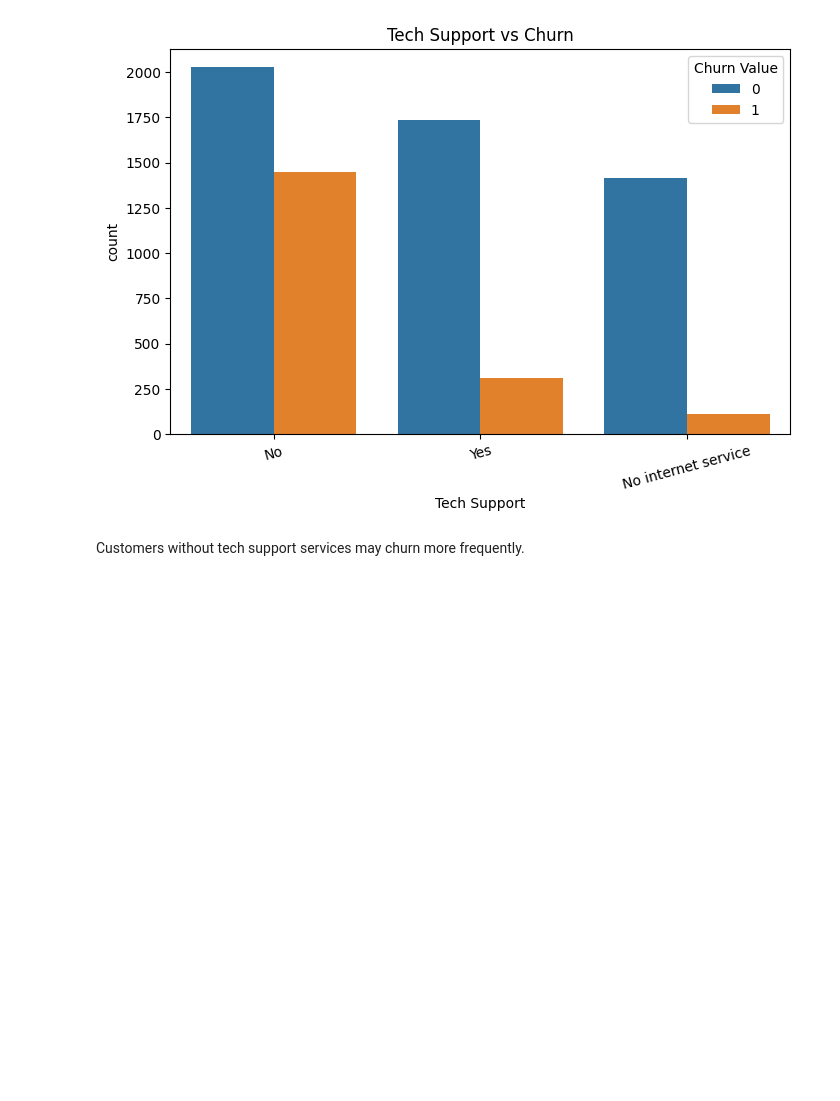
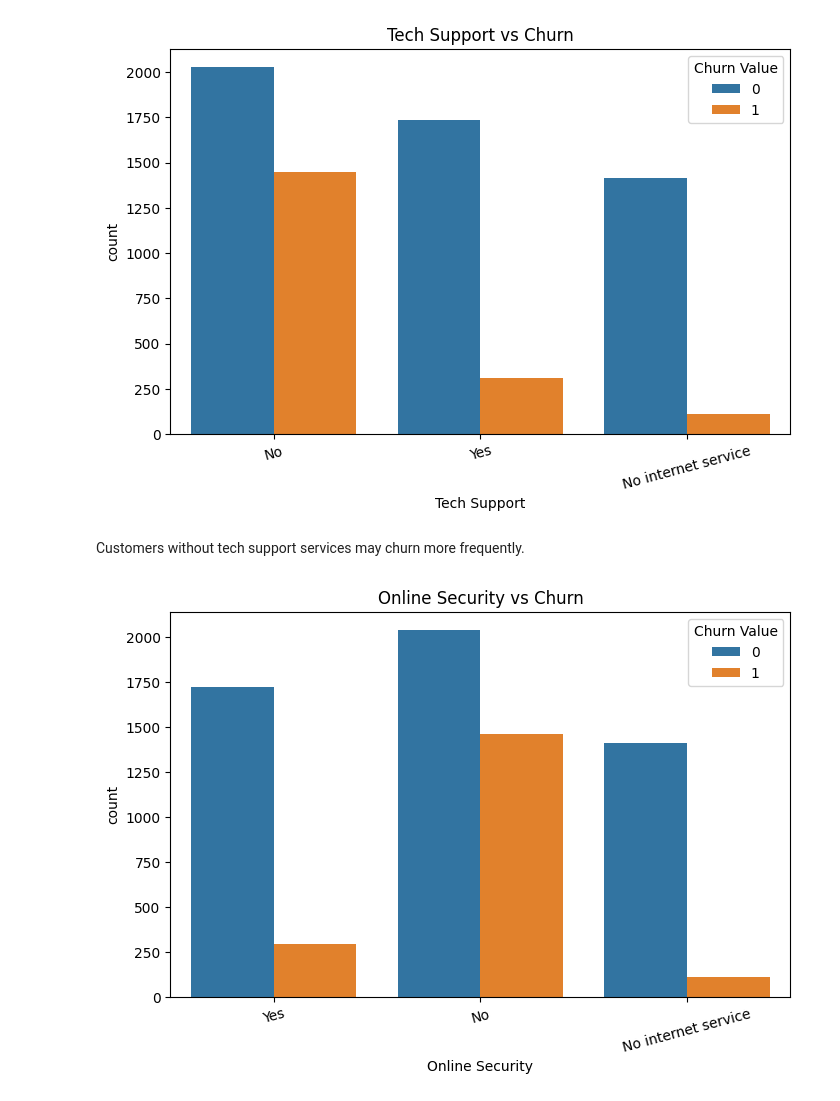
Before and after one commit to shiivu18/churn_Analytics, a Jupyter notebook: notebooks/01_data_understanding.ipynb, the cells around one changed output. Saved outputs shown, nothing was run; the diff lists cells and outputs as text; code cells hidden in the pictures; blank space fills up the shorter version.

Commit message:
ONLINE SECURITY VS CHURN

```diff
--- a/notebooks/01_data_understanding.ipynb
+++ b/notebooks/01_data_understanding.ipynb
@@ -266,3 +266,13 @@ plt.show()
 [figure]
 # %% [markdown]
 Customers without tech support services may churn more frequently.
+# %%
+plt.figure(figsize=(8,5))
+
+sns.countplot(x='Online Security', hue='Churn Value', data=df)
+
+plt.title("Online Security vs Churn")
+plt.xticks(rotation=15)
+plt.show()
+# %% [output]
+[figure, added]
```
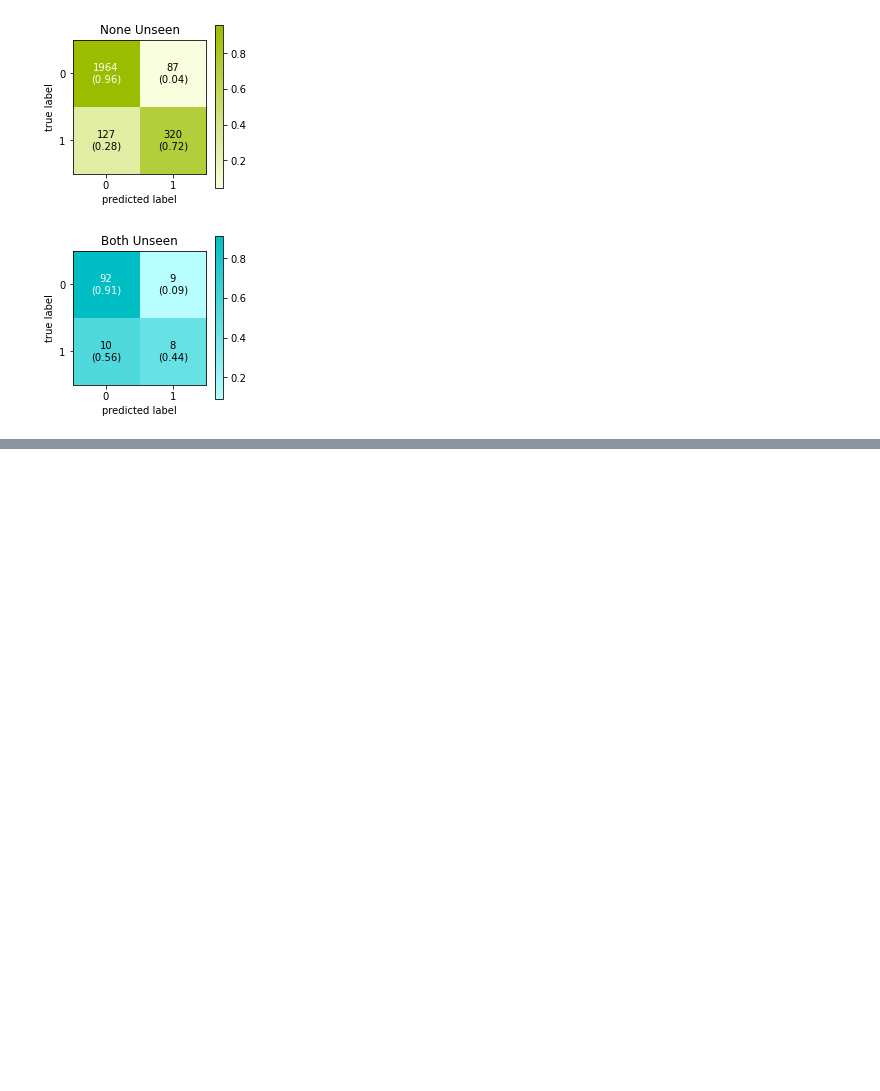
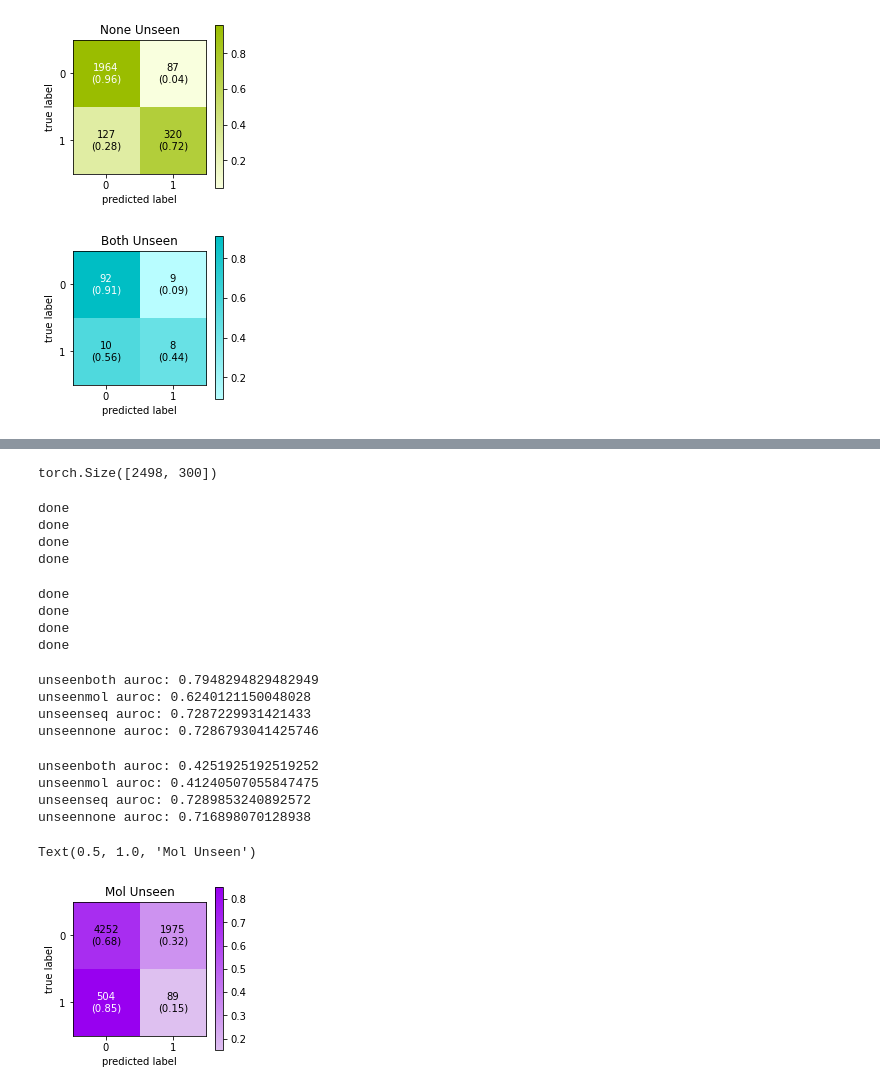
Before and after one commit to David-BominWei/DeepLPI, a Jupyter notebook: DeepLPI_6165_Bin_Evaluation.ipynb, the cells around one changed output, grey strips where cells are left out. Drawn from its saved outputs; the diff is of its cells as text; code cells hidden in the pictures; blank space fills up the shorter version.

```diff
--- a/DeepLPI_6165_Bin_Evaluation.ipynb
+++ b/DeepLPI_6165_Bin_Evaluation.ipynb
@@ -1,7 +1,7 @@
 # %%
-model_path = "/home/wbm001/deeplpi/DeepLPI/output/model/v9b0e750_best.pth.tar"
+model_path = "/home/wbm001/deeplpi/DeepLPI/output/model/v9b1-bdbbin-e750_best.pth.tar"
 test_path = "/home/wbm001/deeplpi/DeepLPI/data/kd_test.csv"
-plot_path = "/home/wbm001/deeplpi/DeepLPI/output/plot/"
+plot_path = "/home/wbm001/deeplpi/DeepLPI/output/plot/DeepLPI_6165_Bin_BDB/"
 
 molembed_path = "/home/wbm001/deeplpi/DeepLPI/data/mol_embed.csv"
 seqembed_path = "/home/wbm001/deeplpi/DeepLPI/data/seq_embed.csv"
@@ -275,0 +254,75 @@ torch.Size([128, 10, 32])
+# %%
+unseennone_mol.shape
+# %% [output]
+torch.Size([2498, 300])
+# %%
+# mol blind test
+
+from sklearn.metrics import roc_auc_score, accuracy_score
+
+unseenboth_molblind = dotest(model,torch.randn(119,300),unseenboth_seq)
+print("done")
+unseenmol_molblind = dotest(model,torch.randn(6820,300),unseenmol_seq)
+print("done")
+unseenseq_molblind = dotest(model,torch.randn(3923,300),unseenseq_seq)
+print("done")
+unseennone_molblind = dotest(model,torch.randn(2498,300),unseennone_seq)
+print("done")
+# %% [output]
+done
+done
+done
+done
+# %%
+# seq blind test
+
+from sklearn.metrics import roc_auc_score, accuracy_score
+
+unseenboth_seqblind = dotest(model,unseenboth_mol,torch.randn(119,6165))
+print("done")
+unseenmol_seqblind = dotest(model,unseenmol_mol,torch.randn(6820,6165))
+print("done")
+unseenseq_seqblind = dotest(model,unseenseq_mol,torch.randn(3923,6165))
+print("done")
+unseennone_seqblind = dotest(model,unseennone_mol,torch.randn(2498,6165))
+print("done")
+# %% [output]
+done
+done
+done
+done
+# %%
+print("unseenboth auroc: " + str(roc_auc_score(unseenboth_lab,unseenboth_molblind)))
+print("unseenmol auroc: " + str(roc_auc_score(unseenmol_lab,unseenmol_molblind)))
+print("unseenseq auroc: " + str(roc_auc_score(unseenseq_lab,unseenseq_molblind)))
+print("unseennone auroc: " + str(roc_auc_score(unseennone_lab,unseennone_molblind)))
+# %% [output]
+unseenboth auroc: 0.7948294829482949
+unseenmol auroc: 0.6240121150048028
+unseenseq auroc: 0.7287229931421433
+unseennone auroc: 0.7286793041425746
+# %%
+print("unseenboth auroc: " + str(roc_auc_score(unseenboth_lab,unseenboth_seqblind)))
+print("unseenmol auroc: " + str(roc_auc_score(unseenmol_lab,unseenmol_seqblind)))
+print("unseenseq auroc: " + str(roc_auc_score(unseenseq_lab,unseenseq_seqblind)))
+print("unseennone auroc: " + str(roc_auc_score(unseennone_lab,unseennone_seqblind)))
+# %% [output]
+unseenboth auroc: 0.4251925192519252
+unseenmol auroc: 0.41240507055847475
+unseenseq auroc: 0.7289853240892572
+unseennone auroc: 0.716898070128938
+# %%
+from mlxtend.plotting import plot_confusion_matrix
+from mlxtend.evaluate import confusion_matrix
+import numpy as np
+import matplotlib.pyplot as plt
+import matplotlib as mpl
+from matplotlib.colors import ListedColormap, LinearSegmentedColormap
+
+
+cmap = LinearSegmentedColormap.from_list("mycmap", ["#DEC0F0", "#9800F0"])
+plot_confusion_matrix(confusion_matrix(unseenmol_lab==1, unseenmol_seqblind>=0.5), figsize=(3,3), show_absolute=True, show_normed=True, cmap=cmap, colorbar=True, fontcolor_threshold=0.8)
+plt.title("Mol Unseen")
+# %% [output]
+Text(0.5, 1.0, 'Mol Unseen')
+[figure, added]
```
Also changed, not shown: parts of 5 cells of this notebook, 7 other files.
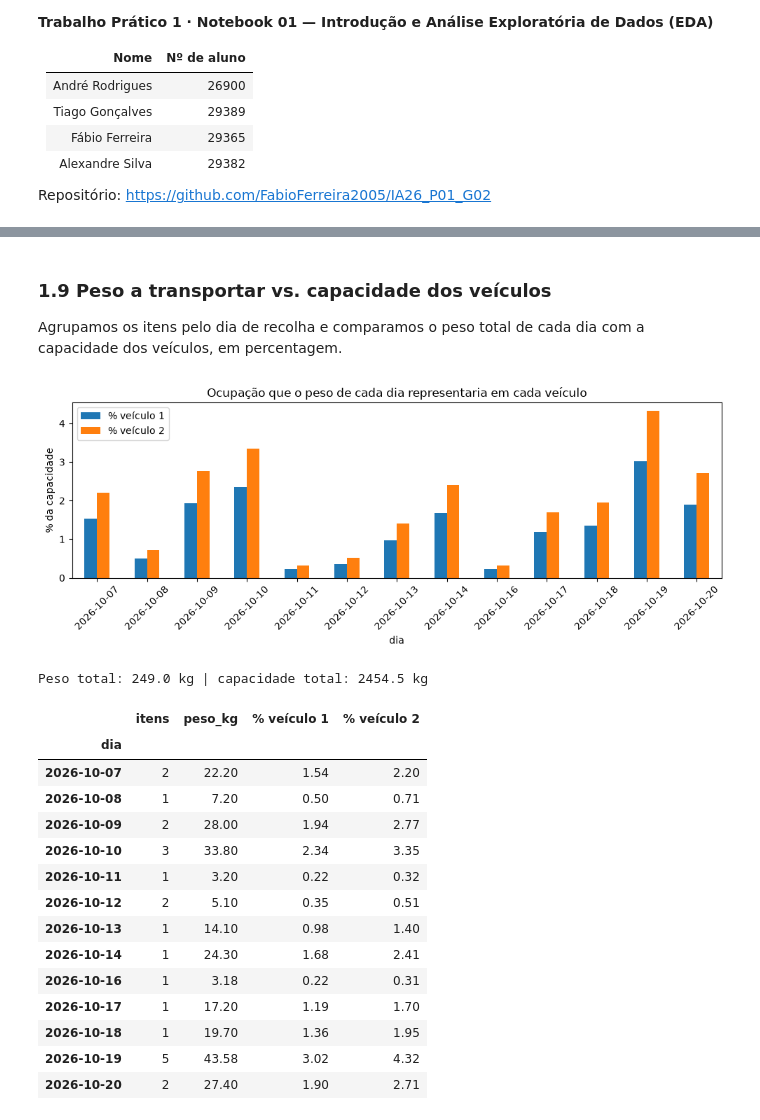
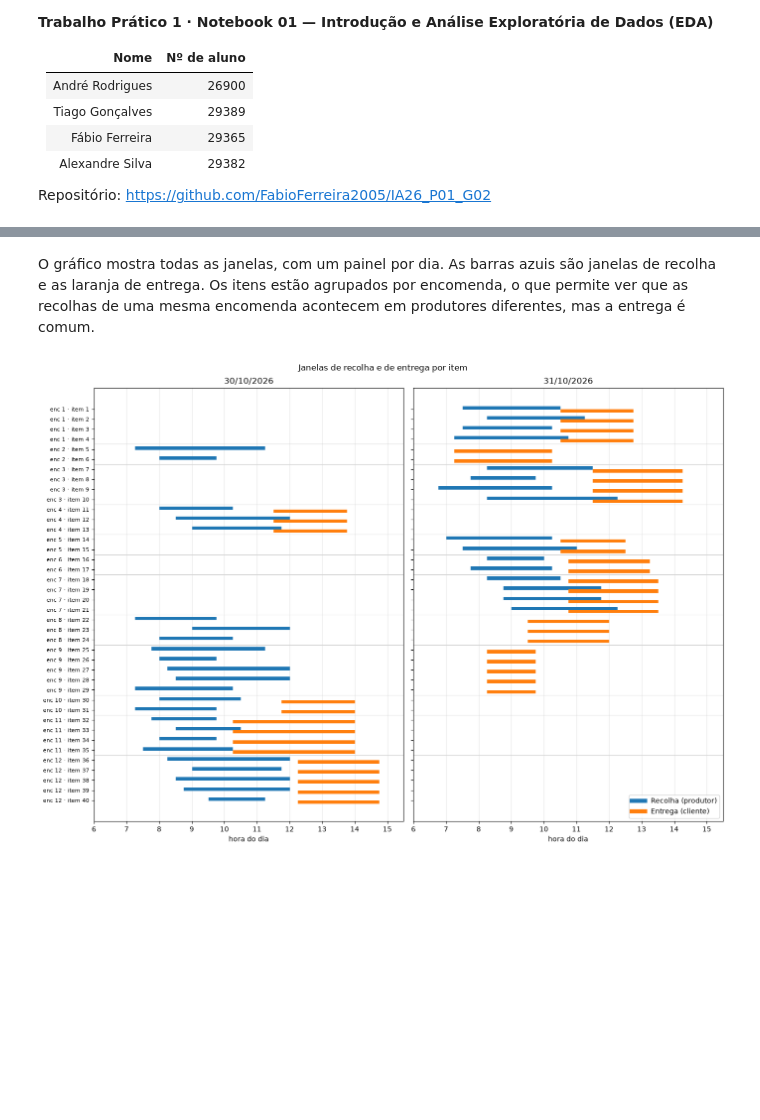
Before and after one commit to FabioFerreira2005/IA26_P01_G02, a Jupyter notebook: 01_eda_tiny.ipynb, the cells around one changed output, grey strips where cells are left out. Cells and saved outputs as stored; diff of their text form; code cells hidden in the pictures; blank space fills up the shorter version.

```diff
--- a/01_eda_tiny.ipynb
+++ b/01_eda_tiny.ipynb
@@ -303,11 +301,19 @@ O ficheiro `rules.csv` define como a operação funciona: o fluxo dos produtos,
 # %%
 display(rules)
 
-R = dict(zip(rules["rule"], rules["value"]))                 # regras como dicionário
+R = dict(zip(rules["rule"], rules["value"]))                  # regras como dicionário
+SERVICO   = float(R["stop_service_min"])                       # min em cada recolha/entrega
+ARMAZEM   = float(R["warehouse_handling_min"])                 # min a descarregar (e a carregar)
+DWELL_MAX = float(R["max_warehouse_dwell_h"])                  # h máximas no armazém
+
 inicio = pd.Timestamp(R["start_date"])
 fim    = inicio + pd.Timedelta(days=int(R["horizon_days"]))
-print(f"Horizonte em rules.csv: {inicio:%d/%m/%Y} a {fim:%d/%m/%Y}")
-print(f"Datas dos pedidos:      {items.availability_start.min():%d/%m/%Y} a {items.delivery_end.max():%d/%m/%Y}")
+datas  = items[DATE_COLS].stack()
+print(f"Horizonte em rules.csv:   {inicio:%d/%m/%Y %H:%M} a {fim:%d/%m/%Y %H:%M}")
+print(f"Datas nas janelas:        {datas.min():%d/%m/%Y %H:%M} a {datas.max():%d/%m/%Y %H:%M}")
+print("Todas as janelas dentro do horizonte:", bool(datas.between(inicio, fim).all()))
+print("Encomendas feitas antes da disponibilidade:",
+      bool((items["order_id"].map(orders.set_index("order_id")["order_datetime"]) < items["availability_start"]).all()))
 # %% [output]
 |  | rule | value | description |
 | 0 | start_date | 2026-10-30 | first day of the planning horizon |
@@ -447,37 +457,27 @@ Pedidos impossíveis (com as regras):  1
 # %% [markdown]
-### 1.9 Peso a transportar vs. capacidade dos veículos
-Agrupamos os itens pelo dia de recolha e comparamos o peso total de cada dia com a capacidade dos veículos, em percentagem.
+O gráfico mostra todas as janelas, com um painel por dia. As barras azuis são janelas de recolha e as laranja de entrega. Os itens estão agrupados por encomenda, o que permite ver que as recolhas de uma mesma encomenda acontecem em produtores diferentes, mas a entrega é comum.
 # %%
-items["dia"] = items["availability_start"].dt.date
-por_dia = items.groupby("dia").agg(itens=("order_item_id", "count"), peso_kg=("weight_kg", "sum"))
+g = items.sort_values(["order_id", "order_item_id"]).reset_index(drop=True)
+dias = sorted(set(g["dia_recolha"]) | set(g["dia_entrega"]))
+horas = lambda s: s.dt.hour + s.dt.minute / 60                # hora do dia em decimal
 
-# ocupação em % da capacidade de cada veículo
-for vid, cap in vehicles[["vehicle_id", "capacity_kg"]].itertuples(index=False):
-    por_dia[f"% veículo {vid}"] = (100 * por_dia["peso_kg"] / cap).round(2)
-
-ax = por_dia[[c for c in por_dia.columns if c.startswith("%")]].plot.bar(figsize=(10, 4), rot=45)
-ax.set_ylabel("% da capacidade")
-ax.set_title("Ocupação que o peso de cada dia representaria em cada veículo")
-plt.tight_layout(); plt.show()
-
-print(f"Peso total: {items.weight_kg.sum():.1f} kg | capacidade total: {vehicles.capacity_kg.sum():.1f} kg")
-por_dia
+fig, axs = plt.subplots(1, len(dias), figsize=(14, 10), sharey=True)
+for ax, dia in zip(axs, dias):
+    rec = g[g["dia_recolha"] == dia]
+    ent = g[g["dia_entrega"] == dia]
+    ax.hlines(rec.index - .15, horas(rec["availability_start"]), horas(rec["availability_end"]), color="tab:blue", lw=5)
+    ax.hlines(ent.index + .15, horas(ent["delivery_start"]), horas(ent["delivery_end"]), color="tab:orange", lw=5)
+    for i in g.index[1:]:                                    # separador entre encomendas
+        if g.loc[i, "order_id"] != g.loc[i - 1, "order_id"]:
+            ax.axhline(i - .5, color="lightgray", lw=.8)
+    ax.set_xlim(6, 15.5); ax.set_xticks(range(6, 16)); ax.grid(axis="x", alpha=.3)
+    ax.set_title(f"{dia:%d/%m/%Y}"); ax.set_xlabel("hora do dia")
+axs[0].set_yticks(g.index)
+axs[0].set_yticklabels([f"enc {o} · item {i}" for o, i in zip(g["order_id"], g["order_item_id"])], fontsize=8)
+axs[0].invert_yaxis()
+axs[-1].legend(handles=[plt.Line2D([], [], color="tab:blue", lw=6, label="Recolha (produtor)"),
+                        plt.Line2D([], [], color="tab:orange", lw=6, label="Entrega (cliente)")], loc="lower right")
+plt.suptitle("Janelas de recolha e de entrega por item"); plt.tight_layout(); plt.show()
 # %% [output]
-[figure, old version]
+[figure, new version]
-Peso total: 249.0 kg | capacidade total: 2454.5 kg
-|  | itens | peso_kg | % veículo 1 | % veículo 2 |
-| dia |  |  |  |  |
-| 2026-10-07 | 2 | 22.20 | 1.54 | 2.20 |
-| 2026-10-08 | 1 | 7.20 | 0.50 | 0.71 |
-| 2026-10-09 | 2 | 28.00 | 1.94 | 2.77 |
-| 2026-10-10 | 3 | 33.80 | 2.34 | 3.35 |
-| 2026-10-11 | 1 | 3.20 | 0.22 | 0.32 |
-| 2026-10-12 | 2 | 5.10 | 0.35 | 0.51 |
-| 2026-10-13 | 1 | 14.10 | 0.98 | 1.40 |
-| 2026-10-14 | 1 | 24.30 | 1.68 | 2.41 |
-| 2026-10-16 | 1 | 3.18 | 0.22 | 0.31 |
-| 2026-10-17 | 1 | 17.20 | 1.19 | 1.70 |
-| 2026-10-18 | 1 | 19.70 | 1.36 | 1.95 |
-| 2026-10-19 | 5 | 43.58 | 3.02 | 4.32 |
-| 2026-10-20 | 2 | 27.40 | 1.90 | 2.71 |
 # %% [markdown]
```
Also changed, not shown: parts of 41 cells of this notebook, 12 other files.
::::
THE PROBLEM: In the entries above, identify each line that includes the string "items", then copy it.

RESULT FOR THIS EXERCISE:
-print(f"Datas dos pedidos:      {items.availability_start.min():%d/%m/%Y} a {items.delivery_end.max():%d/%m/%Y}")
+datas  = items[DATE_COLS].stack()
+      bool((items["order_id"].map(orders.set_index("order_id")["order_datetime"]) < items["availability_start"]).all()))
-items["dia"] = items["availability_start"].dt.date
-por_dia = items.groupby("dia").agg(itens=("order_item_id", "count"), peso_kg=("weight_kg", "sum"))
+g = items.sort_values(["order_id", "order_item_id"]).reset_index(drop=True)
-print(f"Peso total: {items.weight_kg.sum():.1f} kg | capacidade total: {vehicles.capacity_kg.sum():.1f} kg")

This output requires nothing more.